There will in fact be a growing number of rural youth in Africa, Houngbo said. About two-thirds of those rural youth live in an area that is close to good agriculture production, which “means that if there are well-targeted policies and actions, the likelihood they accept remaining rural is higher than it was thought,” he said.

Houngbo is not surprised by this finding, he said, since conversations with youth and his own time as prime minister in Togo revealed that young people don’t always set their sights on a move to the city.

Effective approaches for rural youth development

The report says that productivity, connectivity, and agency should be the three foundations for rural youth development.  

Increasing productivity will need new technology as well as human capital training and an investment in basic social protections, Houngbo said. Farmers need to be trained in new techniques and to be more resilient to climate shocks, but they also need to be trained to see agriculture as a commodity and learn business skills.

When youth are connected, either through access to information or good transportation infrastructure, they have more opportunities, the report says. But in order to be more productive and connected, youth must have the power to make their own decisions, which is especially important since rural youth tend to be more excluded than their urban counterparts, according to the report.

“Focusing on just one of them will be less effective than focusing on all three,” the report reads. “Social, political, economic, educational, and psychological connections allow youth to accumulate resources and deploy them in ways that increase their productivity and incomes while also generating value for society. Creating these connections requires agency, having a measure of control over one’s decisions and trajectory in life.”                        

A siloed approach on youth without a broader focus on rural transformation will result in failure, Houngbo said. If the focus is only on youth in agriculture, or agriculture-related farm or nonfarm activities but doesn’t address health or education, “then the whole thing might fall apart,” he added.

This strategy will inform IFAD’s work moving forward and it will become a part of the country strategies it develops alongside governments, but Houngbo said he also hopes that it provokes a debate that helps put rural youth at the center of the conversation. He is convinced that in low- income or lower income countries, any strategy that doesn’t put rural populations at the center of development will not be taking the best approach.

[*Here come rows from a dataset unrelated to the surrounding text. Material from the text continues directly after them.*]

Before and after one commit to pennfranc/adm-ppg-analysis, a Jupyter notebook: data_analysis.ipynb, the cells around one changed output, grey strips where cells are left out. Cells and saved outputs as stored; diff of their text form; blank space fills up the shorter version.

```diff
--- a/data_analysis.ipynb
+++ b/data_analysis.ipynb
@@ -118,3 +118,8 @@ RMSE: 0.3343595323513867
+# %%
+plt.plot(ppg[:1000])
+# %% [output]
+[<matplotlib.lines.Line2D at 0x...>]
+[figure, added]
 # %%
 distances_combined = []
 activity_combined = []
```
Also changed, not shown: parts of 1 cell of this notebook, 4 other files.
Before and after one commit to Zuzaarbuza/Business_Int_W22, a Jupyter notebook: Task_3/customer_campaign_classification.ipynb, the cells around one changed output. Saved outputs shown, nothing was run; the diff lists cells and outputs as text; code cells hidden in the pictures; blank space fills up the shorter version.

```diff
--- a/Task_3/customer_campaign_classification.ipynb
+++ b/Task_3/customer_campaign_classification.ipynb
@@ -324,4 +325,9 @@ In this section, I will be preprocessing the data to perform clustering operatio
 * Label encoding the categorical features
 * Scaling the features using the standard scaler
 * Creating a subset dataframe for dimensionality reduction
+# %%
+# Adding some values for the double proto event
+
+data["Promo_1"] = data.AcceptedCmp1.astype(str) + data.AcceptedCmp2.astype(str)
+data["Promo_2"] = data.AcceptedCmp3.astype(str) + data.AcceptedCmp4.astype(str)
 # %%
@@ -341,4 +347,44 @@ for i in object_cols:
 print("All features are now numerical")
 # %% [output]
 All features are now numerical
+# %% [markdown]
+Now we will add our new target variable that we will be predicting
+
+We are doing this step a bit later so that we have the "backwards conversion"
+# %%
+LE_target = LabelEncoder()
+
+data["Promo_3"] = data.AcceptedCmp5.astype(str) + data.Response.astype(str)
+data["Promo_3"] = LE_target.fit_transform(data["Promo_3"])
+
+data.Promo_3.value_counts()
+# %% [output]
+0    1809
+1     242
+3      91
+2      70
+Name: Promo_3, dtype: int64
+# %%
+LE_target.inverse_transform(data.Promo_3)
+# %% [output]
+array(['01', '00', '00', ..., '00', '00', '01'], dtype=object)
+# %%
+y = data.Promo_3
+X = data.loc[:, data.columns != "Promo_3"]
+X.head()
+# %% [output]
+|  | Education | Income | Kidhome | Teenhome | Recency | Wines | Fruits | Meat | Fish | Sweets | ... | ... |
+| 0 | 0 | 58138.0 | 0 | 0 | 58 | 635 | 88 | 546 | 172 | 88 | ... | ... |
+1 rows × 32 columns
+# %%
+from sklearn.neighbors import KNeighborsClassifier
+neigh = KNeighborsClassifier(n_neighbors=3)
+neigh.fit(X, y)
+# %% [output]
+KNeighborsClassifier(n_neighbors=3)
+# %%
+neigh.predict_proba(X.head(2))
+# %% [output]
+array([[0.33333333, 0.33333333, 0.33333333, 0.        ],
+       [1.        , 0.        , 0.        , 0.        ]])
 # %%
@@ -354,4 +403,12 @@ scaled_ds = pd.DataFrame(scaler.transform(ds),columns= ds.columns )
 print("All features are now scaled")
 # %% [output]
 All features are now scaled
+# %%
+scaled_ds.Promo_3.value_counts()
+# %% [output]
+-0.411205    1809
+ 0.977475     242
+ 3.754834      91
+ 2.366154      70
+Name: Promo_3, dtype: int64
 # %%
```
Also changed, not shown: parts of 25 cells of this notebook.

IFAD has learned that youth must be part of the program design, and Houngbo said the report will help build the team’s analysis on youth issues and reporting on the development impacts as it fine-tunes its interventions.

Ensuring that farming is at the core of international development and that it’s about a spectrum of dimensions across the food system — from production, to market access, to food waste — is critical and part of the reason IFAD is pushing for a food system summit in 2021.

The greatest challenge moving forward, Houngbo said, is to have everyone — in the international community and at the national level — “see the urgency to intervene now.”

About the author

  • Adva Saldinger

    Adva Saldinger is an Associate Editor at Devex, where she covers the intersection of business and international development, as well as U.S. foreign aid policy. From partnerships to trade and social entrepreneurship to impact investing, Adva explores the role the private sector and private capital play in development. A journalist with more than 10 years of experience, she has worked at several newspapers in the U.S. and lived in both Ghana and South Africa.